When 1,500 students, educators, parents and social sectors come together with a shared goal of doing good, there is just one way of describing the result: electrifying! And what a joy it was to be back at the event!
Singapore’s largest showcase of social initiatives by children, the Be The Change Exposition (organised by SoCh in Action), saw another successful event on the 11th of November at SUNTEC Convention Centre and the event venue was abuzz with ideas, creativity and energy that synergized beautifully all over again! This year’s Exposition theme, ‘Unplugged’ was reflected in the various activities that encouraged the young to connect with themselves and with each other, without relying overtly on technology. The resulting response was both overwhelming and gratifying, as the children came forward with ideas, thoughts and creative suggestions that took the adults by surprise. Founder, Madhu Verma, echoed many other adult sentiments, when she said, “the children were so engaged… why can’t all the learning be outside the four walls of the classroom!”

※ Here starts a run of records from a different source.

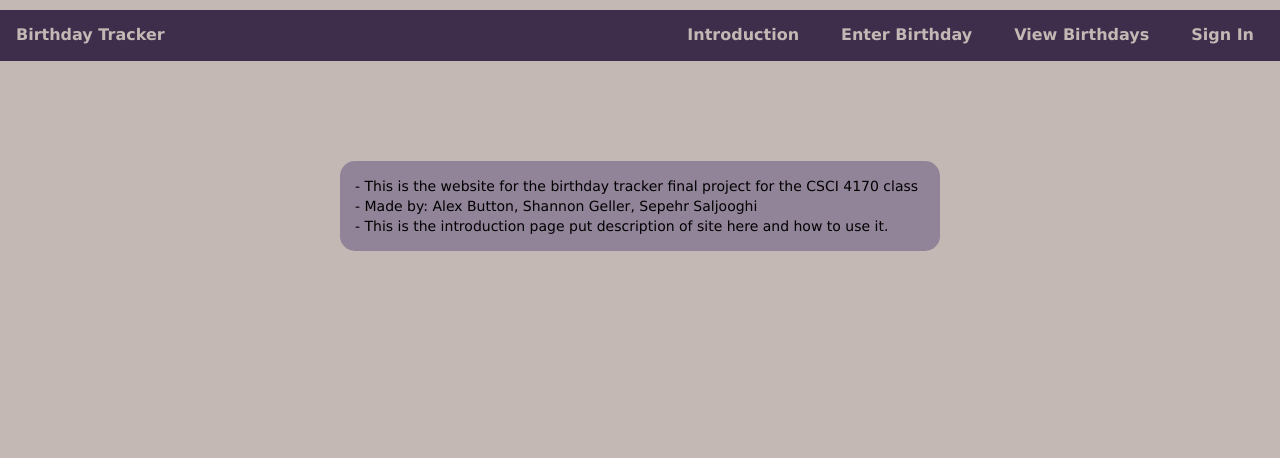
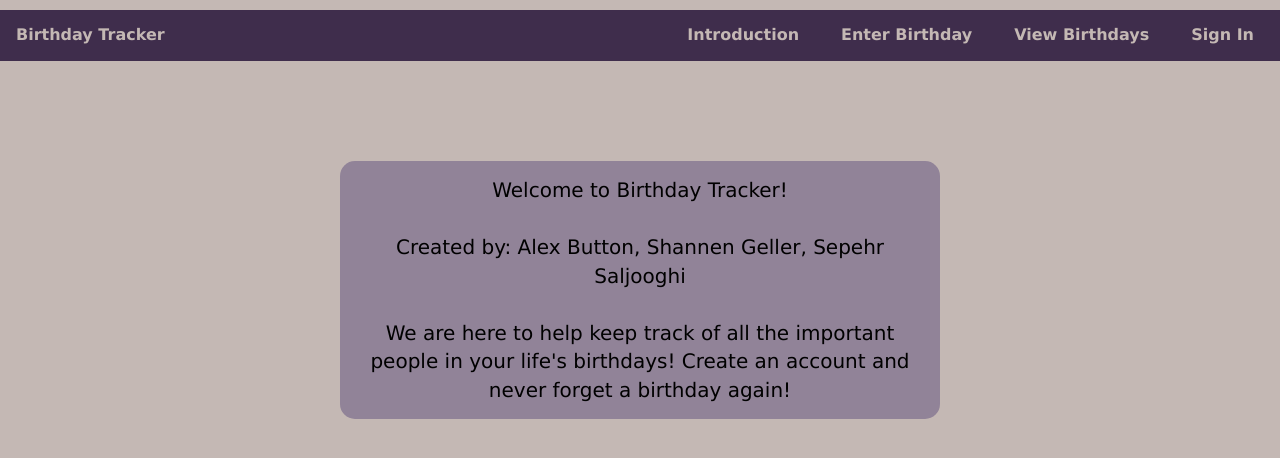
Before and after one commit to shannengeller/WebAppsBirthdayTracker, a Flask app: page / in a window 1280 px wide. Shown: the top 458 px of the page. Run offline with Flask 3, Linux system fonts and the light colour scheme; some libraries are stand-ins or nearby versions.

Commit message:
progress so far, need to add create account

```diff
--- a/website/templates/BT-EnterBDay.html
+++ b/website/templates/BT-EnterBDay.html
@@ -104,9 +104,7 @@
 			</form>
 		</div>
 
-		<p title="Birthday Tracker Enter BDay" style="text-align:left; font-family: 'Verdana'; font-size: 14px; width: 33%; margin-left: auto; margin-right: auto; margin-top: 100px;color: black; background-color: 918398; padding: 15px; border-radius: 15px;">
-		- This is the page for entering birthdays
-		</p>
+
 
 		<script>
 			function resetForm(){
--- a/website/templates/BT-Intro.html
+++ b/website/templates/BT-Intro.html
@@ -54,12 +54,16 @@
 		  	<li style="float: left;"><a style="pointer-events: none;">Birthday Tracker</a></li>
 		</ul>
 
-		<p title="Birthday Tracker Introduction" style="text-align:left; font-family: 'Verdana'; font-size: 14px; width: 600px; margin-left: auto; margin-right: auto; margin-top: 100px;color: black; background-color: 918398; padding: 15px; border-radius: 15px;">
-		- This is the website for the birthday tracker final project for the CSCI 4170 class
+		<p title="Birthday Tracker Introduction" style="text-align:center; font-family: 'Verdana'; font-size: 20px; width: 600px; margin-left: auto; margin-right: auto; margin-top: 100px;color: black; background-color: 918398; padding: 15px; border-radius: 15px;">
+		Welcome to Birthday Tracker!
 		<br>
-		- Made by: Alex Button, Shannon Geller, Sepehr Saljooghi
+
 		<br>
-		- This is the introduction page put description of site here and how to use it.
+		Created by: Alex Button, Shannen Geller, Sepehr Saljooghi
+		<br>
+
+		<br>
+		We are here to help keep track of all the important people in your life's birthdays! Create an account and never forget a birthday again!
 		</p>
 
 
```
Also changed, not shown: website/templates/BT-SignIn.html (+14 -3 lines).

Whether the students, danced to the energetic Zumba, engaged in the craft activities or captured their thoughts on post- its, hand prints or paper bricks, they gave it their 100%. As representatives of the future generation, they were engaged, interested and phenomenal! The 200 change makers, who showcased their social initiative projects talked passionately about their work and were excited about making a difference. As Nur Syariana from Greendale Secondary puts it, “we feel proud that we can actually help the society. It was difficult at first, but we enjoyed doing the project very much. It feels good to know that you can help people.” It feels good to know teenagers like you, Nur Syarina! In fact, it feels good to know each and every student, who contributed to the society, with the intention of doing good. You make us proud!
Meanwhile, here’s an interesting nugget of information. Researchers Rosenthal and Jacobson suggest that every child is capable of extraordinary feats through self- fulfilling prophesies. Called the Pygmalion effect by psychologists, this theory refers to the tendency of the students to perform according to the expectation placed upon them. Thus, children tend to do better when treated as if they are capable of success. Does that mean every child can achieve great goals? The answer is indeed ‘yes,’ but first the right ecosystem of environment, encouragement and guidance have to be provided and that leaves us adults with a big responsibility: to nurture the next generation and bring the best out in them.
I leave you all with this thought and here’s a page from a book (by Edward Monkton) that I have been gifted recently.